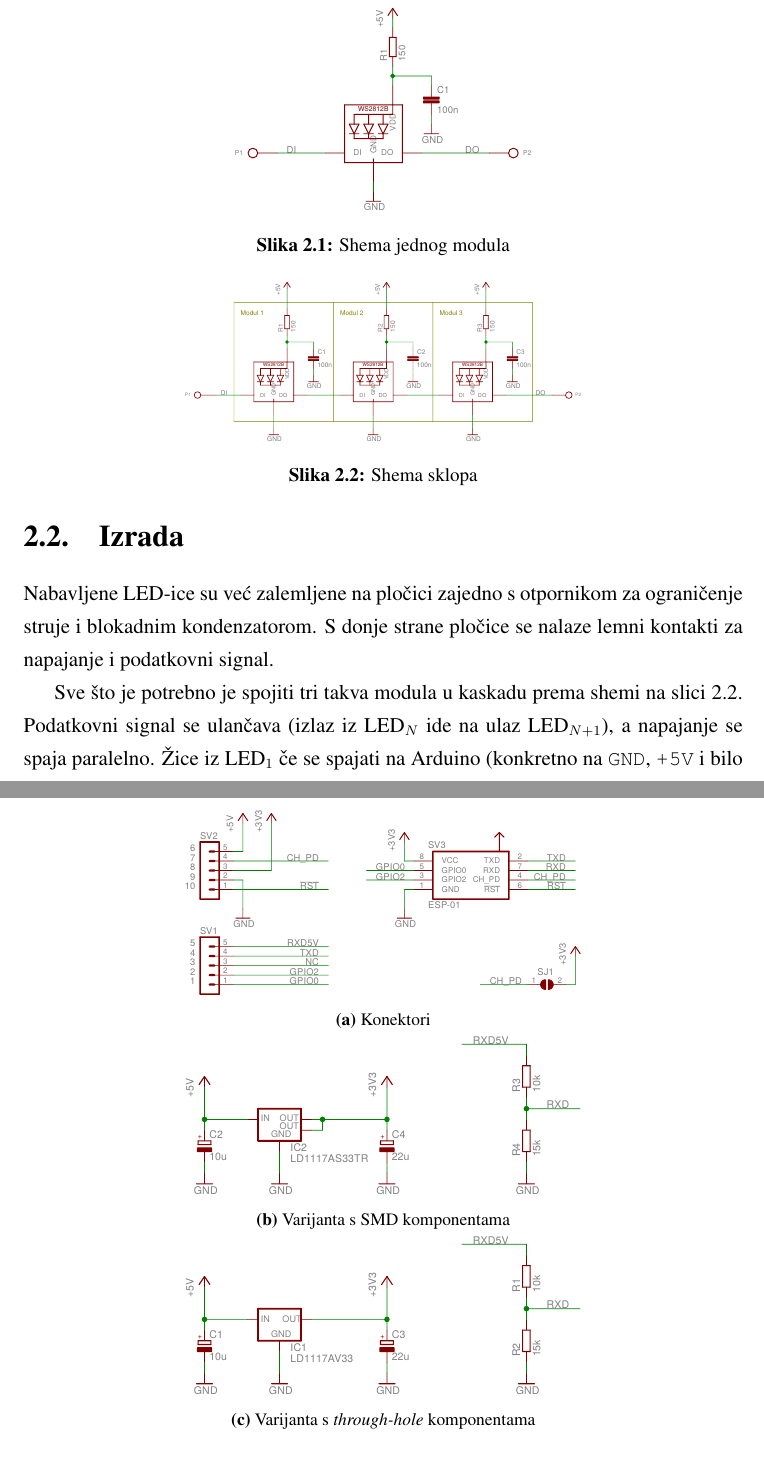
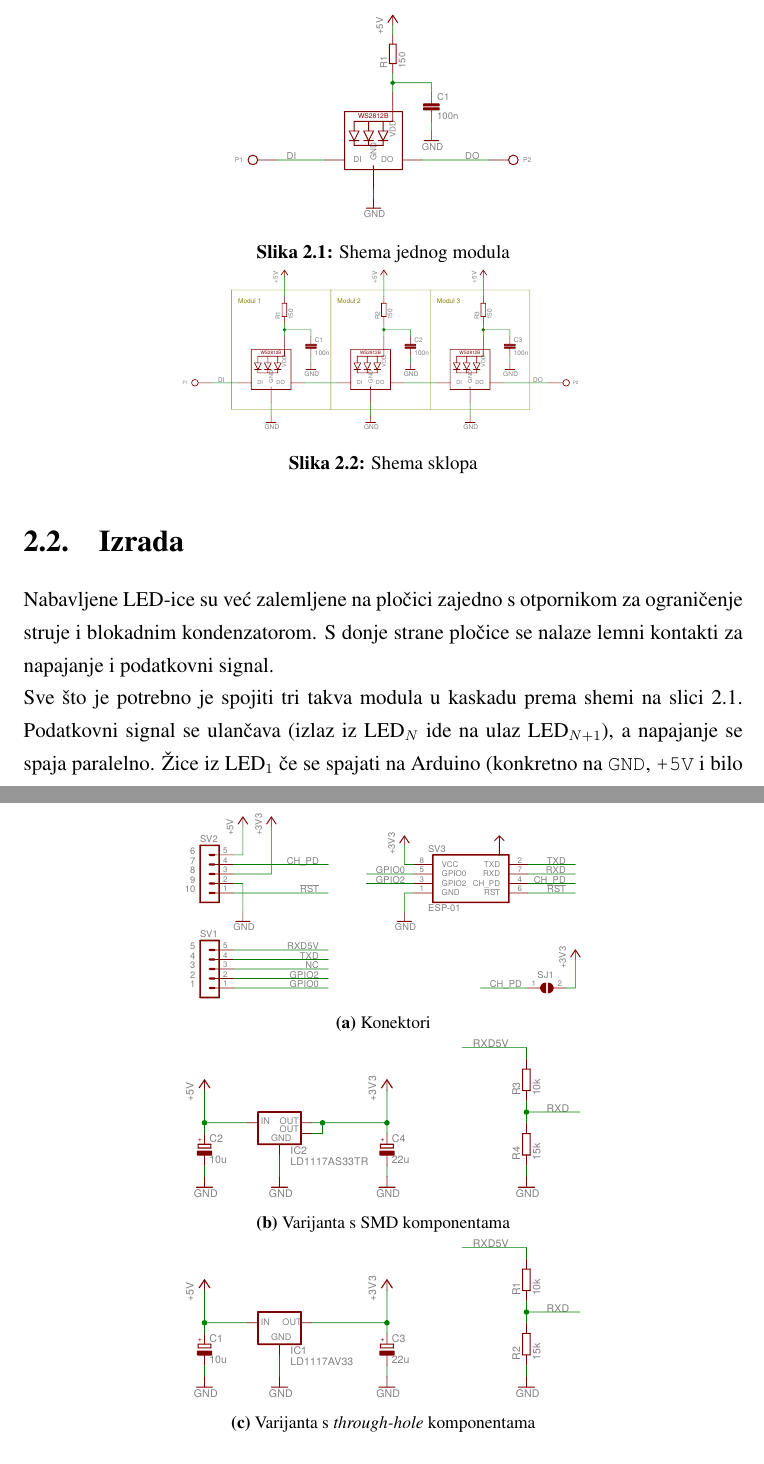
Before and after one commit to ijdu/lab4, a LaTeX thesis (labos.tex): two parts of pages 9 and 14 of 17 before the commit and two parts of pages 9 and 13 of 17 after it, joined at a grey line, cut so that both start at the same text. Compiled offline with pdfLaTeX.

Commit message:
fix images leaving title alone
Signed-off-by: Mak Krnic <mak@makkrnic.info>

```diff
--- a/labos.tex
+++ b/labos.tex
@@ -146,19 +146,20 @@ Iz tog su razloga ove LED-ice vrlo popularne u dekorativnoj rasvjeti, a moguće
 
 \subsection{Sklop}
 
-\begin{figure}[htb]
+\begin{minipage}{1.0\textwidth}
 	\centering
 	\includegraphics[width=6cm]{./Sklopovi/WS2812B/WS2812B-module.pdf}
-	\caption{Shema jednog modula}
+
 	\label{fig:ws2812b-module}
-\end{figure}
+\end{minipage}
+\captionof{figure}{Shema jednog modula}
 
-\begin{figure}[htb]
+\begin{minipage}{1.0\textwidth}
 	\centering
 	\includegraphics[width=8cm]{./Sklopovi/WS2812B/WS2812B-strip.pdf}
-	\caption{Shema sklopa}
 	\label{fig:ws2812b-strip}
-\end{figure}
+\end{minipage}
+\captionof{figure}{Shema sklopa}
 
 \section{Izrada}
 
@@ -255,7 +256,7 @@ Predviđene su dvije izvedbe pločice: SMD (engl. \textit{Surface Mount Device})
 
 \subsection{Sklop}
 
-\begin{figure}[htb]
+\begin{minipage}{1.0\textwidth}
 	\centering
 	\begin{subfigure}[b]{8cm}
 		\centering
@@ -275,7 +276,7 @@ Predviđene su dvije izvedbe pločice: SMD (engl. \textit{Surface Mount Device})
 		\caption{Varijanta s \textit{through-hole} komponentama}
 		\label{fig:esp8266-TH}
 	\end{subfigure}
-\end{figure}
+\end{minipage}
 
 \begin{figure}[htb]
 	\centering
```
Also changed, not shown: labos.tex (12 more changed lines).
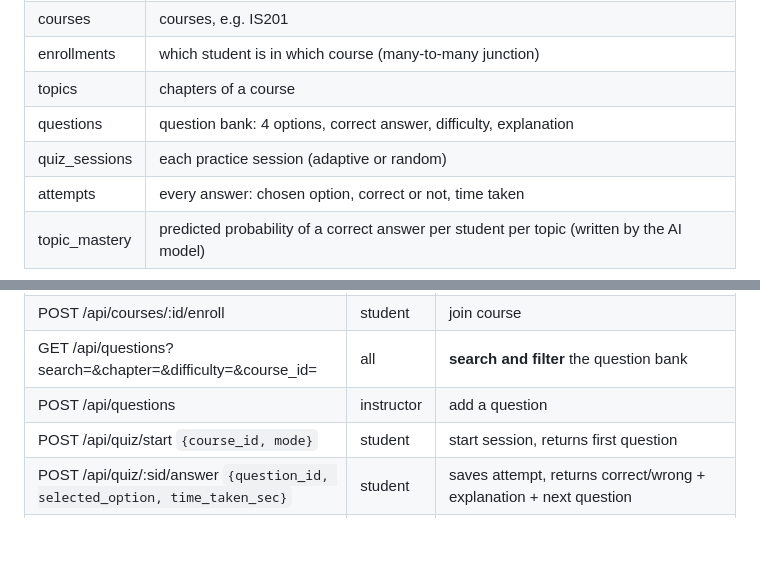
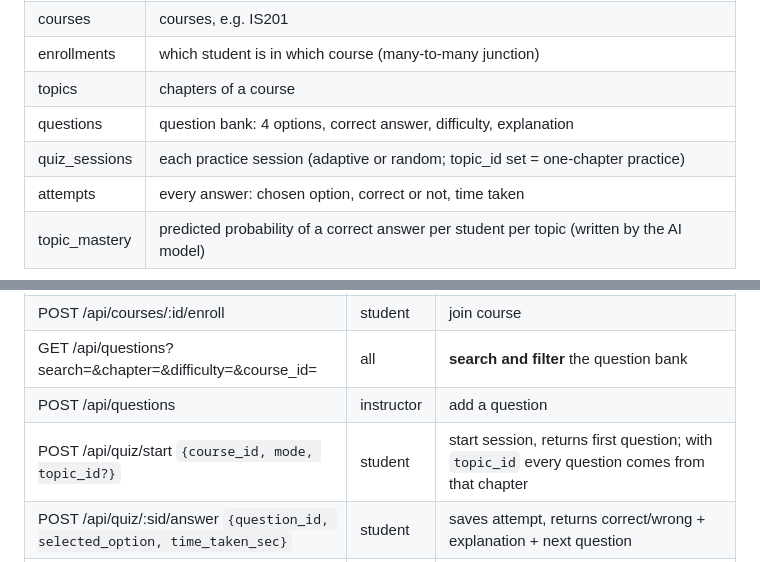
Before and after one commit to omar-SciTech/ActiveLearn-AI, a Markdown page: backend/README.md, 2 parts joined by grey strips. Drawn GitHub-style; blank space fills up the shorter version.

```diff
--- a/backend/README.md
+++ b/backend/README.md
@@ -16,7 +16,7 @@ A study platform that adapts to the student. Instead of random questions, the sy
 | enrollments | which student is in which course (many-to-many junction) |
 | topics | chapters of a course |
 | questions | question bank: 4 options, correct answer, difficulty, explanation |
-| quiz_sessions | each practice session (adaptive or random) |
+| quiz_sessions | each practice session (adaptive or random; topic_id set = one-chapter practice) |
 | attempts | every answer: chosen option, correct or not, time taken |
 | topic_mastery | predicted probability of a correct answer per student per topic (written by the AI model) |
 
@@ -47,7 +47,7 @@ Demo student: code `20260002`, password `password123`. Instructors create their
 | POST /api/courses/:id/enroll | student | join course |
 | GET /api/questions?search=&chapter=&difficulty=&course_id= | all | **search and filter** the question bank |
 | POST /api/questions | instructor | add a question |
-| POST /api/quiz/start `{course_id, mode}` | student | start session, returns first question |
+| POST /api/quiz/start `{course_id, mode, topic_id?}` | student | start session, returns first question; with `topic_id` every question comes from that chapter |
 | POST /api/quiz/:sid/answer `{question_id, selected_option, time_taken_sec}` | student | saves attempt, returns correct/wrong + explanation + next question |
 | GET /api/quiz/:sid/next, POST /api/quiz/:sid/end | student | next question / finish and get score |
 | GET /api/reports/student/dashboard | student | questions solved, average accuracy, sessions this week, knowledge per chapter, weekly activity, "review chapter" recommendation |
```
Also changed, not shown: README.md (+2 -1 lines), database/README.md (+1 -1 lines), database/erd.png, 5 other files.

•••••

Could every entry above be printed again exactly, images excluded?

• Expected answer:
Before and after one commit to ijdu/lab4, a LaTeX thesis (labos.tex): two parts of pages 9 and 14 of 17 before the commit and two parts of pages 9 and 13 of 17 after it, joined at a grey line, cut so that both start at the same text. Compiled offline with pdfLaTeX.

Commit message:
fix images leaving title alone
Signed-off-by: Mak Krnic <mak@makkrnic.info>

```diff
--- a/labos.tex
+++ b/labos.tex
@@ -146,19 +146,20 @@ Iz tog su razloga ove LED-ice vrlo popularne u dekorativnoj rasvjeti, a moguće
 
 \subsection{Sklop}
 
-\begin{figure}[htb]
+\begin{minipage}{1.0\textwidth}
 	\centering
 	\includegraphics[width=6cm]{./Sklopovi/WS2812B/WS2812B-module.pdf}
-	\caption{Shema jednog modula}
+
 	\label{fig:ws2812b-module}
-\end{figure}
+\end{minipage}
+\captionof{figure}{Shema jednog modula}
 
-\begin{figure}[htb]
+\begin{minipage}{1.0\textwidth}
 	\centering
 	\includegraphics[width=8cm]{./Sklopovi/WS2812B/WS2812B-strip.pdf}
-	\caption{Shema sklopa}
 	\label{fig:ws2812b-strip}
-\end{figure}
+\end{minipage}
+\captionof{figure}{Shema sklopa}
 
 \section{Izrada}
 
@@ -255,7 +256,7 @@ Predviđene su dvije izvedbe pločice: SMD (engl. \textit{Surface Mount Device})
 
 \subsection{Sklop}
 
-\begin{figure}[htb]
+\begin{minipage}{1.0\textwidth}
 	\centering
 	\begin{subfigure}[b]{8cm}
 		\centering
@@ -275,7 +276,7 @@ Predviđene su dvije izvedbe pločice: SMD (engl. \textit{Surface Mount Device})
 		\caption{Varijanta s \textit{through-hole} komponentama}
 		\label{fig:esp8266-TH}
 	\end{subfigure}
-\end{figure}
+\end{minipage}
 
 \begin{figure}[htb]
 	\centering
```
Also changed, not shown: labos.tex (12 more changed lines).
Before and after one commit to omar-SciTech/ActiveLearn-AI, a Markdown page: backend/README.md, 2 parts joined by grey strips. Drawn GitHub-style; blank space fills up the shorter version.

```diff
--- a/backend/README.md
+++ b/backend/README.md
@@ -16,7 +16,7 @@ A study platform that adapts to the student. Instead of random questions, the sy
 | enrollments | which student is in which course (many-to-many junction) |
 | topics | chapters of a course |
 | questions | question bank: 4 options, correct answer, difficulty, explanation |
-| quiz_sessions | each practice session (adaptive or random) |
+| quiz_sessions | each practice session (adaptive or random; topic_id set = one-chapter practice) |
 | attempts | every answer: chosen option, correct or not, time taken |
 | topic_mastery | predicted probability of a correct answer per student per topic (written by the AI model) |
 
@@ -47,7 +47,7 @@ Demo student: code `20260002`, password `password123`. Instructors create their
 | POST /api/courses/:id/enroll | student | join course |
 | GET /api/questions?search=&chapter=&difficulty=&course_id= | all | **search and filter** the question bank |
 | POST /api/questions | instructor | add a question |
-| POST /api/quiz/start `{course_id, mode}` | student | start session, returns first question |
+| POST /api/quiz/start `{course_id, mode, topic_id?}` | student | start session, returns first question; with `topic_id` every question comes from that chapter |
 | POST /api/quiz/:sid/answer `{question_id, selected_option, time_taken_sec}` | student | saves attempt, returns correct/wrong + explanation + next question |
 | GET /api/quiz/:sid/next, POST /api/quiz/:sid/end | student | next question / finish and get score |
 | GET /api/reports/student/dashboard | student | questions solved, average accuracy, sessions this week, knowledge per chapter, weekly activity, "review chapter" recommendation |
```
Also changed, not shown: README.md (+2 -1 lines), database/README.md (+1 -1 lines), database/erd.png, 5 other files.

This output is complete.